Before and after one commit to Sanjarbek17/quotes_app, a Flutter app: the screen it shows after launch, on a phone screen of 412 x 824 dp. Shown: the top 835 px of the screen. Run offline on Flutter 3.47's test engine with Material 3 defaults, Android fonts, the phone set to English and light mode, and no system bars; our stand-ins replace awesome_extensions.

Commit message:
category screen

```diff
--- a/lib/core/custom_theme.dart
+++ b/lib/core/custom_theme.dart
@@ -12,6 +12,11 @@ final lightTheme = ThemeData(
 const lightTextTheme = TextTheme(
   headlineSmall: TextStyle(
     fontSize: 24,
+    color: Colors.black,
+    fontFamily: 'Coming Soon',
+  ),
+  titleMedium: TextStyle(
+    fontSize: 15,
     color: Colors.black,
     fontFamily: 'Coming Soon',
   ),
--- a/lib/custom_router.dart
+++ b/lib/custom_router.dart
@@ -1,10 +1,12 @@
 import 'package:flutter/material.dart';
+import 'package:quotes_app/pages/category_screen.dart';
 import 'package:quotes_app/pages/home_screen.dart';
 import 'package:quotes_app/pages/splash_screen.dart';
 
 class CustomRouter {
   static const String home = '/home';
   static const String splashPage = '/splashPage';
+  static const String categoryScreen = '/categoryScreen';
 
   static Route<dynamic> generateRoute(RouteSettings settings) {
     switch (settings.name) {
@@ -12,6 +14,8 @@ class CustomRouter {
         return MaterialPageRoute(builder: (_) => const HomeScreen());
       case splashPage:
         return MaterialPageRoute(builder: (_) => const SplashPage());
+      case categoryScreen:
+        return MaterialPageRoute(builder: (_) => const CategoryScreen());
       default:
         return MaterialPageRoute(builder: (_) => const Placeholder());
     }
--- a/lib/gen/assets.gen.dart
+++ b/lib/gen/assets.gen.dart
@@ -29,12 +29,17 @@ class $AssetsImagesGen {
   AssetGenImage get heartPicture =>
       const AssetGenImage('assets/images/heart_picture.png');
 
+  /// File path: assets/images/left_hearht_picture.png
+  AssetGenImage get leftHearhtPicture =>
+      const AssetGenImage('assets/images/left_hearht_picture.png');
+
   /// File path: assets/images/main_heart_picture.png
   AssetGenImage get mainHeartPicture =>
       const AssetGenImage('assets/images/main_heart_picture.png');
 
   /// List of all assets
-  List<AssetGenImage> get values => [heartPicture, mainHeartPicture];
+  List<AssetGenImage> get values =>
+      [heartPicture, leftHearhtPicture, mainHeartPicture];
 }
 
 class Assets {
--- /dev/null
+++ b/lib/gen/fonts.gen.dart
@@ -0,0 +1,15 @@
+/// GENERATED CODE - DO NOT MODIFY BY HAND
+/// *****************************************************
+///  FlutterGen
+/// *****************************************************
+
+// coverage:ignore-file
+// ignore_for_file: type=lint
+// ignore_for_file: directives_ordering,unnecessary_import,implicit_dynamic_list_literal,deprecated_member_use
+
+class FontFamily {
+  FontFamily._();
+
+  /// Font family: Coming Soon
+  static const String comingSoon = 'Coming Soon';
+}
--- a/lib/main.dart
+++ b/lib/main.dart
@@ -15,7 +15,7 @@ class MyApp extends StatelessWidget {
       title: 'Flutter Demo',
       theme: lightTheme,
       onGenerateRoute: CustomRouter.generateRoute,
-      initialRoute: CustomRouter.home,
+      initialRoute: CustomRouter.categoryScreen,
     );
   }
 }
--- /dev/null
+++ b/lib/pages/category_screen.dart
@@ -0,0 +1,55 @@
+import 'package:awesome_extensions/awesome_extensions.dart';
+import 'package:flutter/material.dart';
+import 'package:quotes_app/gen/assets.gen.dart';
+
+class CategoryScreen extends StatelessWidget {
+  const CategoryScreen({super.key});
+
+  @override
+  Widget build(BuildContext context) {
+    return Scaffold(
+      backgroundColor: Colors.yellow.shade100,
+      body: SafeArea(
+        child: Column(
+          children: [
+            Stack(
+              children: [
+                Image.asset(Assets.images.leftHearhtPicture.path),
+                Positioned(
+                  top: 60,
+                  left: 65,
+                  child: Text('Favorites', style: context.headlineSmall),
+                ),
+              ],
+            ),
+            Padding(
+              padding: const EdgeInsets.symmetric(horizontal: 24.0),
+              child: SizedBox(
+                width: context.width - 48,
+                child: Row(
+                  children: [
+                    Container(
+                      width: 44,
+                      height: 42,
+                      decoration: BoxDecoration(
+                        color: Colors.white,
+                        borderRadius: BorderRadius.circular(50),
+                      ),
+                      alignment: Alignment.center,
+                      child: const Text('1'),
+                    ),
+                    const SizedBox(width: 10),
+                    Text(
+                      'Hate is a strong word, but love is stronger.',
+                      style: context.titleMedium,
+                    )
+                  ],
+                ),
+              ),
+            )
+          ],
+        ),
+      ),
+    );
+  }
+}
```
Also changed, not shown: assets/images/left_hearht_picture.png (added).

::::::::::

(Exercise details)
What you hand back must match the records above exactly.

(Solution)
Before and after one commit to Sanjarbek17/quotes_app, a Flutter app: the screen it shows after launch, on a phone screen of 412 x 824 dp. Shown: the top 835 px of the screen. Run offline on Flutter 3.47's test engine with Material 3 defaults, Android fonts, the phone set to English and light mode, and no system bars; our stand-ins replace awesome_extensions.

Commit message:
category screen

```diff
--- a/lib/core/custom_theme.dart
+++ b/lib/core/custom_theme.dart
@@ -12,6 +12,11 @@ final lightTheme = ThemeData(
 const lightTextTheme = TextTheme(
   headlineSmall: TextStyle(
     fontSize: 24,
+    color: Colors.black,
+    fontFamily: 'Coming Soon',
+  ),
+  titleMedium: TextStyle(
+    fontSize: 15,
     color: Colors.black,
     fontFamily: 'Coming Soon',
   ),
--- a/lib/custom_router.dart
+++ b/lib/custom_router.dart
@@ -1,10 +1,12 @@
 import 'package:flutter/material.dart';
+import 'package:quotes_app/pages/category_screen.dart';
 import 'package:quotes_app/pages/home_screen.dart';
 import 'package:quotes_app/pages/splash_screen.dart';
 
 class CustomRouter {
   static const String home = '/home';
   static const String splashPage = '/splashPage';
+  static const String categoryScreen = '/categoryScreen';
 
   static Route<dynamic> generateRoute(RouteSettings settings) {
     switch (settings.name) {
@@ -12,6 +14,8 @@ class CustomRouter {
         return MaterialPageRoute(builder: (_) => const HomeScreen());
       case splashPage:
         return MaterialPageRoute(builder: (_) => const SplashPage());
+      case categoryScreen:
+        return MaterialPageRoute(builder: (_) => const CategoryScreen());
       default:
         return MaterialPageRoute(builder: (_) => const Placeholder());
     }
--- a/lib/gen/assets.gen.dart
+++ b/lib/gen/assets.gen.dart
@@ -29,12 +29,17 @@ class $AssetsImagesGen {
   AssetGenImage get heartPicture =>
       const AssetGenImage('assets/images/heart_picture.png');
 
+  /// File path: assets/images/left_hearht_picture.png
+  AssetGenImage get leftHearhtPicture =>
+      const AssetGenImage('assets/images/left_hearht_picture.png');
+
   /// File path: assets/images/main_heart_picture.png
   AssetGenImage get mainHeartPicture =>
       const AssetGenImage('assets/images/main_heart_picture.png');
 
   /// List of all assets
-  List<AssetGenImage> get values => [heartPicture, mainHeartPicture];
+  List<AssetGenImage> get values =>
+      [heartPicture, leftHearhtPicture, mainHeartPicture];
 }
 
 class Assets {
--- /dev/null
+++ b/lib/gen/fonts.gen.dart
@@ -0,0 +1,15 @@
+/// GENERATED CODE - DO NOT MODIFY BY HAND
+/// *****************************************************
+///  FlutterGen
+/// *****************************************************
+
+// coverage:ignore-file
+// ignore_for_file: type=lint
+// ignore_for_file: directives_ordering,unnecessary_import,implicit_dynamic_list_literal,deprecated_member_use
+
+class FontFamily {
+  FontFamily._();
+
+  /// Font family: Coming Soon
+  static const String comingSoon = 'Coming Soon';
+}
--- a/lib/main.dart
+++ b/lib/main.dart
@@ -15,7 +15,7 @@ class MyApp extends StatelessWidget {
       title: 'Flutter Demo',
       theme: lightTheme,
       onGenerateRoute: CustomRouter.generateRoute,
-      initialRoute: CustomRouter.home,
+      initialRoute: CustomRouter.categoryScreen,
     );
   }
 }
--- /dev/null
+++ b/lib/pages/category_screen.dart
@@ -0,0 +1,55 @@
+import 'package:awesome_extensions/awesome_extensions.dart';
+import 'package:flutter/material.dart';
+import 'package:quotes_app/gen/assets.gen.dart';
+
+class CategoryScreen extends StatelessWidget {
+  const CategoryScreen({super.key});
+
+  @override
+  Widget build(BuildContext context) {
+    return Scaffold(
+      backgroundColor: Colors.yellow.shade100,
+      body: SafeArea(
+        child: Column(
+          children: [
+            Stack(
+              children: [
+                Image.asset(Assets.images.leftHearhtPicture.path),
+                Positioned(
+                  top: 60,
+                  left: 65,
+                  child: Text('Favorites', style: context.headlineSmall),
+                ),
+              ],
+            ),
+            Padding(
+              padding: const EdgeInsets.symmetric(horizontal: 24.0),
+              child: SizedBox(
+                width: context.width - 48,
+                child: Row(
+                  children: [
+                    Container(
+                      width: 44,
+                      height: 42,
+                      decoration: BoxDecoration(
+                        color: Colors.white,
+                        borderRadius: BorderRadius.circular(50),
+                      ),
+                      alignment: Alignment.center,
+                      child: const Text('1'),
+                    ),
+                    const SizedBox(width: 10),
+                    Text(
+                      'Hate is a strong word, but love is stronger.',
+                      style: context.titleMedium,
+                    )
+                  ],
+                ),
+              ),
+            )
+          ],
+        ),
+      ),
+    );
+  }
+}
```
Also changed, not shown: assets/images/left_hearht_picture.png (added).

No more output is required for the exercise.